A USAF U-2 equipped for High Altitude Sampling Program (HASP) missions. The aircraft lands and characteristically falls to one side on its wing skids as it slows. A ground crewman runs to collect the braking parachute. Others inserted “pogo” wheels in the wings to right the aircraft and allow it to maneuver on the ground. The U-2 in this picture is on Fiji Island en route to Australia in 1961. (U.S. Air Force photo)
The air sampling intake on the lower left fuselage trapped upper atmosphere particles that gave scientists detailed knowledge of nuclear weapons tests conducted by various nations. The U-2 in this picture is on Fiji Island en route to Australia in 1961. (U.S. Air Force photo)
A USAF U-2D at Edwards AFB, Calif., around 1960. The devices above and behind the cockpit include an infrared sensor installed to test the Missile Detection and Alarm System (MIDAS). This technology supported development of satellites to detect Soviet ballistic missile launches. The upper part of the aircraft is painted black to avoid confusing the sensor in the white dome above the cockpit. A second crewman behind the pilot operated the MIDAS instruments. (U.S. Air Force photo)

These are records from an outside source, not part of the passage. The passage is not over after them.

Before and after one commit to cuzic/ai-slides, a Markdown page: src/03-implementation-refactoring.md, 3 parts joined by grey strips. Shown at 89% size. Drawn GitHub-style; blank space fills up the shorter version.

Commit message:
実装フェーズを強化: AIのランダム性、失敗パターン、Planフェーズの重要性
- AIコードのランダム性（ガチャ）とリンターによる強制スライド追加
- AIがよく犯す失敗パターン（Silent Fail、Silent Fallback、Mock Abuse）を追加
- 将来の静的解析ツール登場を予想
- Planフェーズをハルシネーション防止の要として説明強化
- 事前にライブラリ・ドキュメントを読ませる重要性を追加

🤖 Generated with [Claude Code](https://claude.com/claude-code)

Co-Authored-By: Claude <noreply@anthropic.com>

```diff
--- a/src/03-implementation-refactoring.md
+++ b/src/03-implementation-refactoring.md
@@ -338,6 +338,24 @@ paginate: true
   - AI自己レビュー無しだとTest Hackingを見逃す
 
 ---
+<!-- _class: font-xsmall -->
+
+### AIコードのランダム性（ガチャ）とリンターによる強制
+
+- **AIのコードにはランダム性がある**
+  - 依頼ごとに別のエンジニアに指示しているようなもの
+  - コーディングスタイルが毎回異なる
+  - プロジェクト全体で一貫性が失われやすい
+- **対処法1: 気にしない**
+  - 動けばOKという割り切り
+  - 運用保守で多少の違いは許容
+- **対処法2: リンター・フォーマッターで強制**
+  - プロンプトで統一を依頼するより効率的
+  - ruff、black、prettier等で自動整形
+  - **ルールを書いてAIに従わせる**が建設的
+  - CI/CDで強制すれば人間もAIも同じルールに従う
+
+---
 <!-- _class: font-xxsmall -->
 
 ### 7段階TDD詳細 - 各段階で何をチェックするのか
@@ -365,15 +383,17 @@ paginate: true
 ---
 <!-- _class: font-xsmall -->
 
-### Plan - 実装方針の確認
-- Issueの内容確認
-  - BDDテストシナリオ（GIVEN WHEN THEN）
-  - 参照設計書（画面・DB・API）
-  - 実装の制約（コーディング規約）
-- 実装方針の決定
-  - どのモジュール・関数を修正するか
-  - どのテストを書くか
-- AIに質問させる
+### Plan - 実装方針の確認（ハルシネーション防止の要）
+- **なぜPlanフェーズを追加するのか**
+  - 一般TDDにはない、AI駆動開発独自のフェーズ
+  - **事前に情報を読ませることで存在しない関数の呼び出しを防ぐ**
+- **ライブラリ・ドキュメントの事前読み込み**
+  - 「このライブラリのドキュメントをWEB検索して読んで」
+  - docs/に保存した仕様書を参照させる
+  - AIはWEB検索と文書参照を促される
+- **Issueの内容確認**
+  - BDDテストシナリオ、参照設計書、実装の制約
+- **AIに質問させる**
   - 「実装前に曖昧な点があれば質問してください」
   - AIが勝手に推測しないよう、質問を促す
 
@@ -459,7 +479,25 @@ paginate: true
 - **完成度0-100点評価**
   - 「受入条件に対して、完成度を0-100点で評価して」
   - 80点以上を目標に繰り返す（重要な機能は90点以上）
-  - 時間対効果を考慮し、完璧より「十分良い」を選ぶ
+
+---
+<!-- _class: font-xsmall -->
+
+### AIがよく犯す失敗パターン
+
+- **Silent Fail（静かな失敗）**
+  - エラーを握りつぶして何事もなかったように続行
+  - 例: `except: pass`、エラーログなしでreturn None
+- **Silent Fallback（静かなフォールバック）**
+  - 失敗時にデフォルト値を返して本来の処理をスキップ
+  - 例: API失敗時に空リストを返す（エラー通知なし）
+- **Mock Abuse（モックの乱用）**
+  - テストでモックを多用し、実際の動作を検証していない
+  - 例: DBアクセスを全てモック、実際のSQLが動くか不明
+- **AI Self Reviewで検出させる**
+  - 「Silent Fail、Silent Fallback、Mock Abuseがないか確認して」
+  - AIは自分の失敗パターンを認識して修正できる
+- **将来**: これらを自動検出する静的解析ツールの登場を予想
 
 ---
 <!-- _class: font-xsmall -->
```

Members of the 4080th Strategic Reconnaissance Wing deployed to Howard AFB, Panama Canal Zone, in 1962. Their deployment was part of the High Altitude Sampling Program (HASP), known as OPERATION CROW FLIGHT. (U.S. Air Force photo)
A U-2C painted in a gray camouflage pattern called the “Sabre” scheme in 1975. The camouflage replaced the usual black finish to ease British concerns about “spy planes” operating from the UK. In Europe, this U-2 tested equipment to locate and suppress enemy surface-to-air missiles. (U.S. Air Force photo)

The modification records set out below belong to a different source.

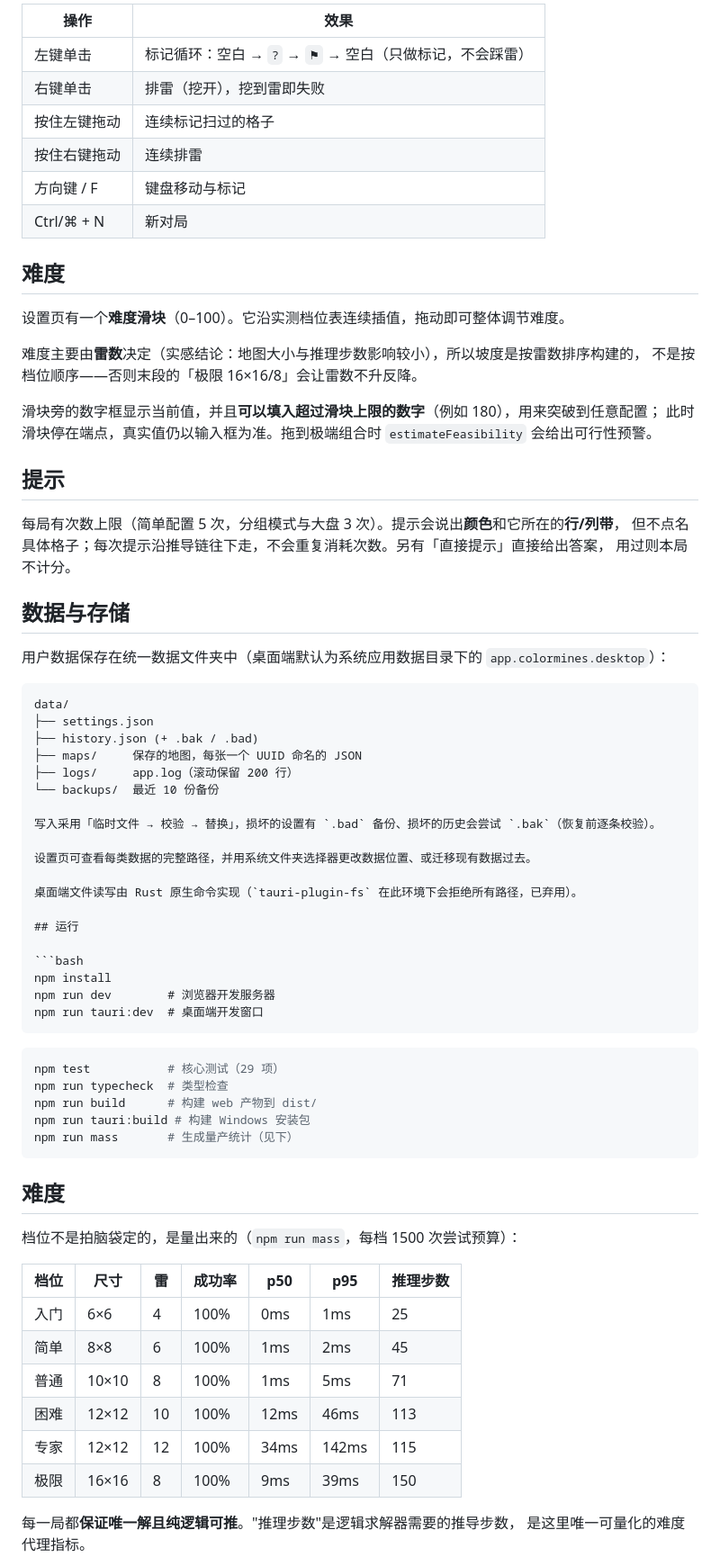
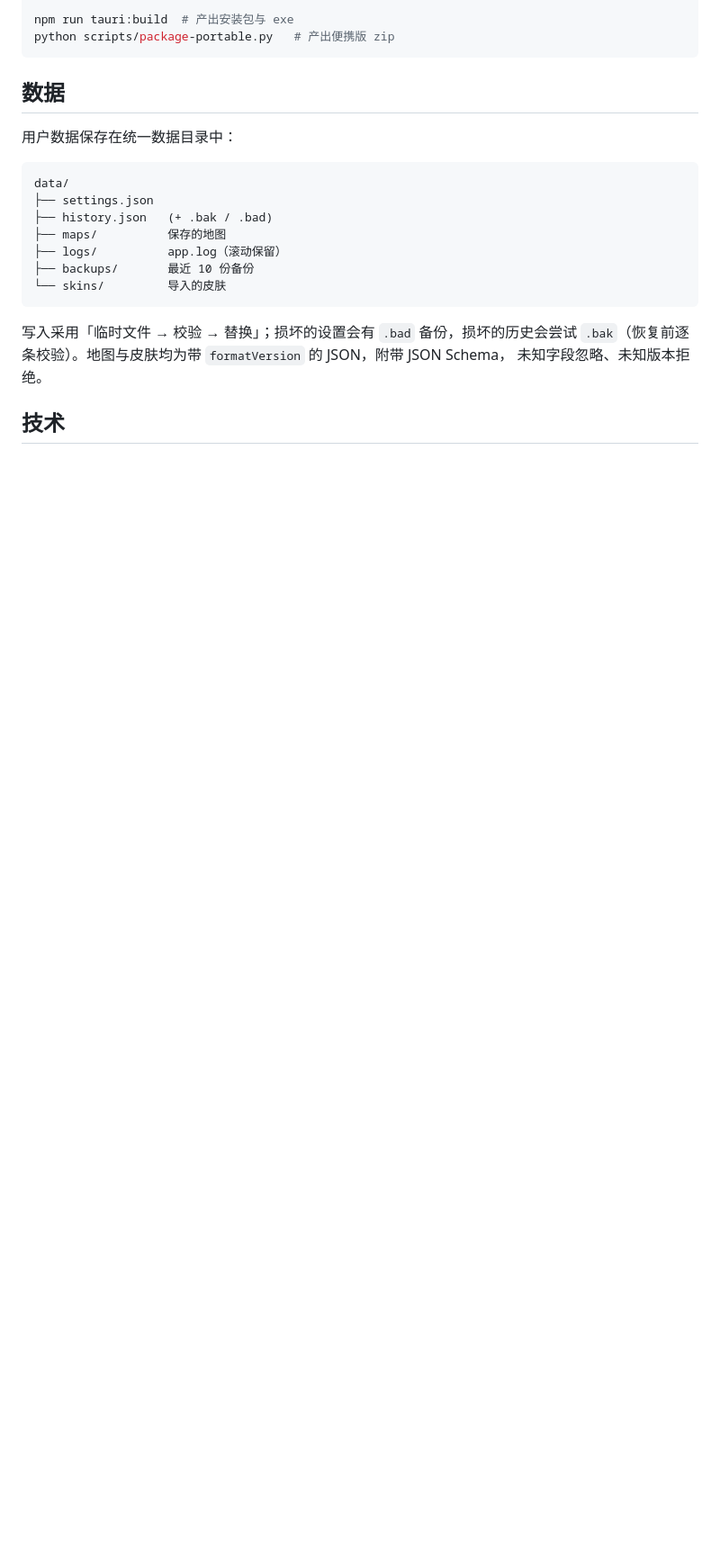
Before and after one commit to hanqingyan3293/ColorMines, a Markdown page: README.md, the part around one of its changes. Shown at 90% size. Drawn GitHub-style; blank space fills up the shorter version.

````diff
--- a/README.md
+++ b/README.md
@@ -29,76 +84,25 @@
 
-| 操作 | 效果 |
-|---|---|
-| 左键单击 | 标记循环：空白 → `?` → `⚑` → 空白（只做标记，不会踩雷） |
-| 右键单击 | 排雷（挖开），挖到雷即失败 |
-| 按住左键拖动 | 连续标记扫过的格子 |
-| 按住右键拖动 | 连续排雷 |
-| 方向键 / F | 键盘移动与标记 |
-| Ctrl/⌘ + N | 新对局 |
+npm run tauri:build  # 产出安装包与 exe
+python scripts/package-portable.py   # 产出便携版 zip
+```
 
-## 难度
+## 数据
 
-设置页有一个**难度滑块**（0–100）。它沿实测档位表连续插值，拖动即可整体调节难度。
-
-难度主要由**雷数**决定（实感结论：地图大小与推理步数影响较小），所以坡度是按雷数排序构建的，
-不是按档位顺序——否则末段的「极限 16×16/8」会让雷数不升反降。
-
-滑块旁的数字框显示当前值，并且**可以填入超过滑块上限的数字**（例如 180），用来突破到任意配置；
-此时滑块停在端点，真实值仍以输入框为准。拖到极端组合时 `estimateFeasibility` 会给出可行性预警。
-
-## 提示
-
-每局有次数上限（简单配置 5 次，分组模式与大盘 3 次）。提示会说出**颜色**和它所在的**行/列带**，
-但不点名具体格子；每次提示沿推导链往下走，不会重复消耗次数。另有「直接提示」直接给出答案，
-用过则本局不计分。
-
-## 数据与存储
-
-用户数据保存在统一数据文件夹中（桌面端默认为系统应用数据目录下的 `app.colormines.desktop`）：
+用户数据保存在统一数据目录中：
 
 ```
 data/
 ├── settings.json
-├── history.json (+ .bak / .bad)
-├── maps/     保存的地图，每张一个 UUID 命名的 JSON
-├── logs/     app.log（滚动保留 200 行）
-└── backups/  最近 10 份备份
-
-写入采用「临时文件 → 校验 → 替换」，损坏的设置有 `.bad` 备份、损坏的历史会尝试 `.bak`（恢复前逐条校验）。
-
-设置页可查看每类数据的完整路径，并用系统文件夹选择器更改数据位置、或迁移现有数据过去。
-
-桌面端文件读写由 Rust 原生命令实现（`tauri-plugin-fs` 在此环境下会拒绝所有路径，已弃用）。
-
-## 运行
-
-```bash
-npm install
-npm run dev        # 浏览器开发服务器
-npm run tauri:dev  # 桌面端开发窗口
+├── history.json   (+ .bak / .bad)
+├── maps/          保存的地图
+├── logs/          app.log（滚动保留）
+├── backups/       最近 10 份备份
+└── skins/         导入的皮肤
 ```
 
-```bash
-npm test           # 核心测试（29 项）
-npm run typecheck  # 类型检查
-npm run build      # 构建 web 产物到 dist/
-npm run tauri:build # 构建 Windows 安装包
-npm run mass       # 生成量产统计（见下）
-```
+写入采用「临时文件 → 校验 → 替换」；损坏的设置会有 `.bad` 备份，损坏的历史会尝试
+`.bak`（恢复前逐条校验）。地图与皮肤均为带 `formatVersion` 的 JSON，附带 JSON Schema，
+未知字段忽略、未知版本拒绝。
 
-## 难度
+## 技术
 
-档位不是拍脑袋定的，是量出来的（`npm run mass`，每档 1500 次尝试预算）：
-
-| 档位 | 尺寸 | 雷 | 成功率 | p50 | p95 | 推理步数 |
-|---|---|---|---|---|---|---|
-| 入门 | 6×6 | 4 | 100% | 0ms | 1ms | 25 |
-| 简单 | 8×8 | 6 | 100% | 1ms | 2ms | 45 |
-| 普通 | 10×10 | 8 | 100% | 1ms | 5ms | 71 |
-| 困难 | 12×12 | 10 | 100% | 12ms | 46ms | 113 |
-| 专家 | 12×12 | 12 | 100% | 34ms | 142ms | 115 |
-| 极限 | 16×16 | 8 | 100% | 9ms | 39ms | 150 |
-
-每一局都**保证唯一解且纯逻辑可推**。"推理步数"是逻辑求解器需要的推导步数，
-是这里唯一可量化的难度代理指标。
-
````
Also changed, not shown: other parts of README.md (+78 -51 lines), RELEASE.md (added, +110 -0 lines), docs/screenshots/play.png (added), docs/screenshots/replay.png (added), docs/screenshots/settings.png (added), docs/screenshots/skin-glass.png (added), 4 other files.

The U-2 flew from bases around the world during the Cold War, including West Germany, England, France, Cyprus, Saudi Arabia, Panama, Pakistan, South Vietnam, the Philippines, Japan, Thailand and South Korea. The USAF called its U-2 operators "Air Weather Squadrons," while the CIA called the same units "detachments." Both the USAF and the CIA flew U-2s until 1974, when the USAF took over U-2 operations from the CIA.

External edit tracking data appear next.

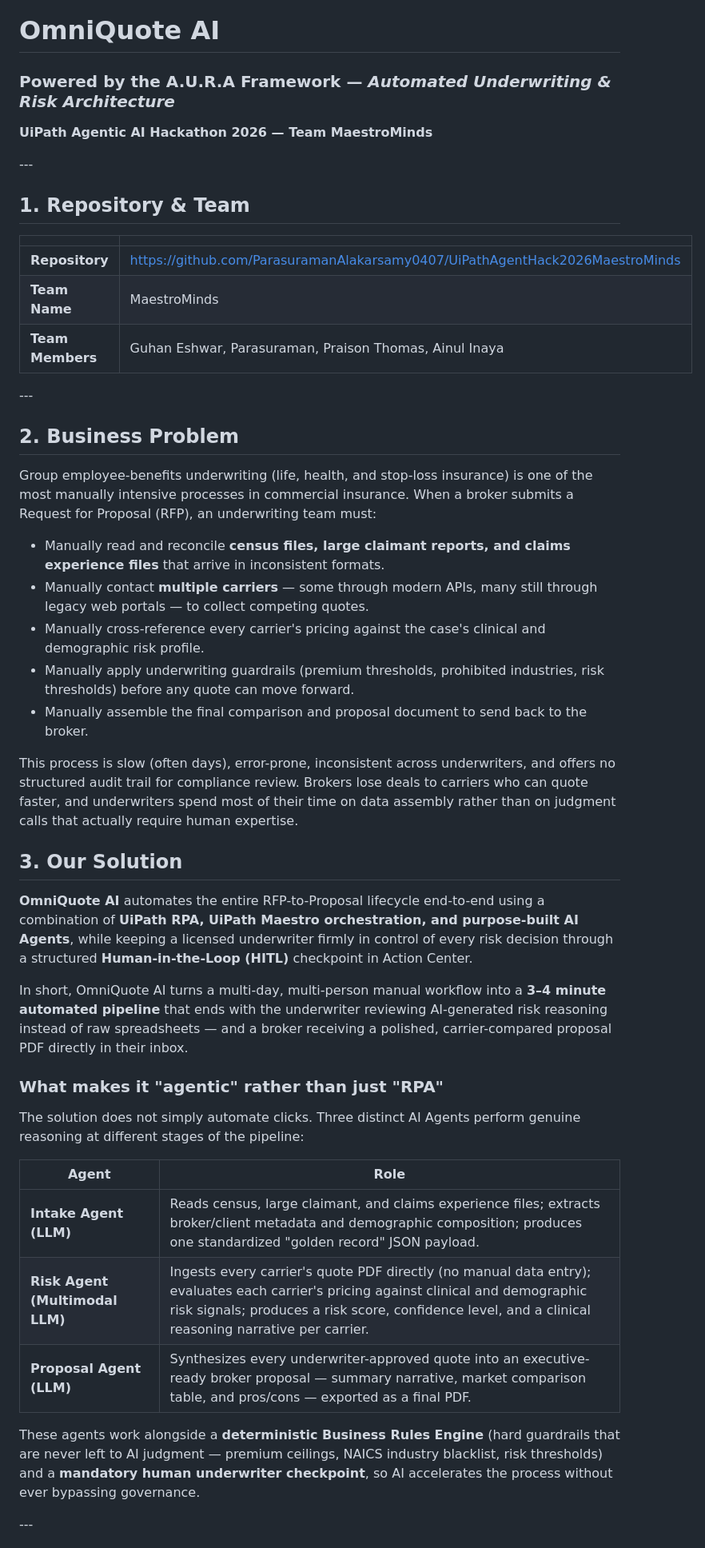
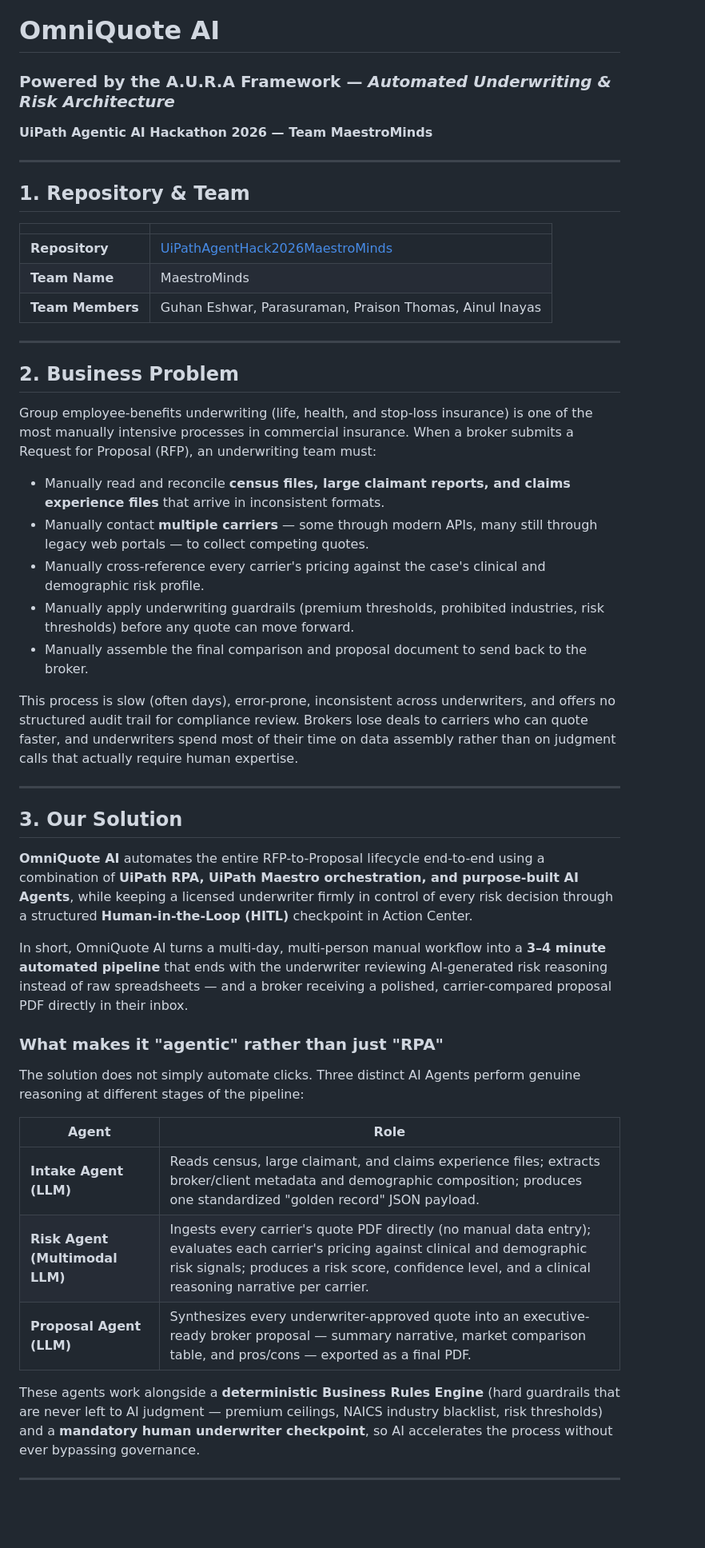
Before and after one commit to ParasuramanAlakarsamy0407/UiPathAgentHack2026MaestroMinds, a Markdown page: README.md, the part around one of its changes. Shown at 80% size. Drawn GitHub-style; blank space fills up the shorter version.

```diff
--- a/README.md
+++ b/README.md
@@ -1,68 +1,52 @@
 # OmniQuote AI
 
-### Powered by the A.U.R.A Framework — *Automated Underwriting \& Risk Architecture*
+### Powered by the A.U.R.A Framework — *Automated Underwriting & Risk Architecture*
 
 **UiPath Agentic AI Hackathon 2026 — Team MaestroMinds**
 
-\---
+---
 
-## 1\. Repository \& Team
+## 1. Repository & Team
 
-|||
-|-|-|
-|**Repository**|[https://github.com/ParasuramanAlakarsamy0407/UiPathAgentHack2026MaestroMinds](https://github.com/ParasuramanAlakarsamy0407/UiPathAgentHack2026MaestroMinds)|
-|**Team Name**|MaestroMinds|
-|**Team Members**|Guhan Eshwar, Parasuraman, Praison Thomas, Ainul Inaya|
+| | |
+|---|---|
+| **Repository** | [UiPathAgentHack2026MaestroMinds](https://github.com/ParasuramanAlakarsamy0407/UiPathAgentHack2026MaestroMinds) |
+| **Team Name** | MaestroMinds |
+| **Team Members** | Guhan Eshwar, Parasuraman, Praison Thomas, Ainul Inayas |
 
-\---
+---
 
-## 2\. Business Problem
-
-
+## 2. Business Problem
 
 Group employee-benefits underwriting (life, health, and stop-loss insurance) is one of the most manually intensive processes in commercial insurance. When a broker submits a Request for Proposal (RFP), an underwriting team must:
 
-
-
-* Manually read and reconcile **census files, large claimant reports, and claims experience files** that arrive in inconsistent formats.
-* Manually contact **multiple carriers** — some through modern APIs, many still through legacy web portals — to collect competing quotes.
-* Manually cross-reference every carrier's pricing against the case's clinical and demographic risk profile.
-* Manually apply underwriting guardrails (premium thresholds, prohibited industries, risk thresholds) before any quote can move forward.
-* Manually assemble the final comparison and proposal document to send back to the broker.
-
-
+- Manually read and reconcile **census files, large claimant reports, and claims experience files** that arrive in inconsistent formats.
+- Manually contact **multiple carriers** — some through modern APIs, many still through legacy web portals — to collect competing quotes.
+- Manually cross-reference every carrier's pricing against the case's clinical and demographic risk profile.
+- Manually apply underwriting guardrails (premium thresholds, prohibited industries, risk thresholds) before any quote can move forward.
+- Manually assemble the final comparison and proposal document to send back to the broker.
 
 This process is slow (often days), error-prone, inconsistent across underwriters, and offers no structured audit trail for compliance review. Brokers lose deals to carriers who can quote faster, and underwriters spend most of their time on data assembly rather than on judgment calls that actually require human expertise.
 
+---
 
-
-## 3\. Our Solution
-
-
+## 3. Our Solution
 
 **OmniQuote AI** automates the entire RFP-to-Proposal lifecycle end-to-end using a combination of **UiPath RPA, UiPath Maestro orchestration, and purpose-built AI Agents**, while keeping a licensed underwriter firmly in control of every risk decision through a structured **Human-in-the-Loop (HITL)** checkpoint in Action Center.
 
 In short, OmniQuote AI turns a multi-day, multi-person manual workflow into a **3–4 minute automated pipeline** that ends with the underwriter reviewing AI-generated risk reasoning instead of raw spreadsheets — and a broker receiving a polished, carrier-compared proposal PDF directly in their inbox.
 
-
-
 ### What makes it "agentic" rather than just "RPA"
-
-
 
 The solution does not simply automate clicks. Three distinct AI Agents perform genuine reasoning at different stages of the pipeline:
 
-
-
-|Agent|Role|
-|-|-|
-|**Intake Agent (LLM)**|Reads census, large claimant, and claims experience files; extracts broker/client metadata and demographic composition; produces one standardized "golden record" JSON payload.|
-|**Risk Agent (Multimodal LLM)**|Ingests every carrier's quote PDF directly (no manual data entry); evaluates each carrier's pricing against clinical and demographic risk signals; produces a risk score, confidence level, and a clinical reasoning narrative per carrier.|
-|**Proposal Agent (LLM)**|Synthesizes every underwriter-approved quote into an executive-ready broker proposal — summary narrative, market comparison table, and pros/cons — exported as a final PDF.|
-
-
+| Agent | Role |
+|---|---|
+| **Intake Agent (LLM)** | Reads census, large claimant, and claims experience files; extracts broker/client metadata and demographic composition; produces one standardized "golden record" JSON payload. |
+| **Risk Agent (Multimodal LLM)** | Ingests every carrier's quote PDF directly (no manual data entry); evaluates each carrier's pricing against clinical and demographic risk signals; produces a risk score, confidence level, and a clinical reasoning narrative per carrier. |
+| **Proposal Agent (LLM)** | Synthesizes every underwriter-approved quote into an executive-ready broker proposal — summary narrative, market comparison table, and pros/cons — exported as a final PDF. |
 
 These agents work alongside a **deterministic Business Rules Engine** (hard guardrails that are never left to AI judgment — premium ceilings, NAICS industry blacklist, risk thresholds) and a **mandatory human underwriter checkpoint**, so AI accelerates the process without ever bypassing governance.
 
-\---
+---
 
```
Also changed, not shown: other parts of README.md (+113 -165 lines).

Over the years, the USAF has performed a variety of missions using the U-2, including gathering electronic and photo intelligence near the borders of unfriendly nations. U-2s also performed High Altitude Sampling Program (HASP) flights providing precise information about atmospheric nuclear testing. In addition, U-2s tested missile warning and other electronic systems. In Southeast Asia in the late 1960s, U-2s increasingly performed electronic intelligence missions near the Chinese border as the threat of North Vietnamese antiaircraft missiles grew. They also brought back photographic bomb damage assessments from the Linebacker bombing campaigns in North Vietnam.